## Dataset content
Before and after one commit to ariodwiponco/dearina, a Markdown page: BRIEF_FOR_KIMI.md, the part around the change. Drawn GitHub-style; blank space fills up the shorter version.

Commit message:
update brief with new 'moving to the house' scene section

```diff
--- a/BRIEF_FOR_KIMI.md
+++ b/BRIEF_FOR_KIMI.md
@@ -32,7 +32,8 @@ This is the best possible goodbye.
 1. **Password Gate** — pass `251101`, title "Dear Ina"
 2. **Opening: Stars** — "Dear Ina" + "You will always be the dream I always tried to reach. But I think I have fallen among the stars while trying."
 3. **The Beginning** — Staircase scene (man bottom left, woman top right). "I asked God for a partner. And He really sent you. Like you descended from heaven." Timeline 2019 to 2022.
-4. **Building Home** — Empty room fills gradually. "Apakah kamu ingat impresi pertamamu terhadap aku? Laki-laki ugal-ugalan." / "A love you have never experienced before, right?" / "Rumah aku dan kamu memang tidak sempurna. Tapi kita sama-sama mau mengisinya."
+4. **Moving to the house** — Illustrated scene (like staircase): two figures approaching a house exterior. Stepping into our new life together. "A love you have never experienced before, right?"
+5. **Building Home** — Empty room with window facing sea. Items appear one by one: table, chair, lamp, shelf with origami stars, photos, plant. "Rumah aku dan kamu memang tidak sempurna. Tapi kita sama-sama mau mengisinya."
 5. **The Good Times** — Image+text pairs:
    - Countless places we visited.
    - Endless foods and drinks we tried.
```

## What the task requires
Write out the material above exactly, leaving out no line.

## Your response
Before and after one commit to ariodwiponco/dearina, a Markdown page: BRIEF_FOR_KIMI.md, the part around the change. Drawn GitHub-style; blank space fills up the shorter version.

Commit message:
update brief with new 'moving to the house' scene section

```diff
--- a/BRIEF_FOR_KIMI.md
+++ b/BRIEF_FOR_KIMI.md
@@ -32,7 +32,8 @@ This is the best possible goodbye.
 1. **Password Gate** — pass `251101`, title "Dear Ina"
 2. **Opening: Stars** — "Dear Ina" + "You will always be the dream I always tried to reach. But I think I have fallen among the stars while trying."
 3. **The Beginning** — Staircase scene (man bottom left, woman top right). "I asked God for a partner. And He really sent you. Like you descended from heaven." Timeline 2019 to 2022.
-4. **Building Home** — Empty room fills gradually. "Apakah kamu ingat impresi pertamamu terhadap aku? Laki-laki ugal-ugalan." / "A love you have never experienced before, right?" / "Rumah aku dan kamu memang tidak sempurna. Tapi kita sama-sama mau mengisinya."
+4. **Moving to the house** — Illustrated scene (like staircase): two figures approaching a house exterior. Stepping into our new life together. "A love you have never experienced before, right?"
+5. **Building Home** — Empty room with window facing sea. Items appear one by one: table, chair, lamp, shelf with origami stars, photos, plant. "Rumah aku dan kamu memang tidak sempurna. Tapi kita sama-sama mau mengisinya."
 5. **The Good Times** — Image+text pairs:
    - Countless places we visited.
    - Endless foods and drinks we tried.
```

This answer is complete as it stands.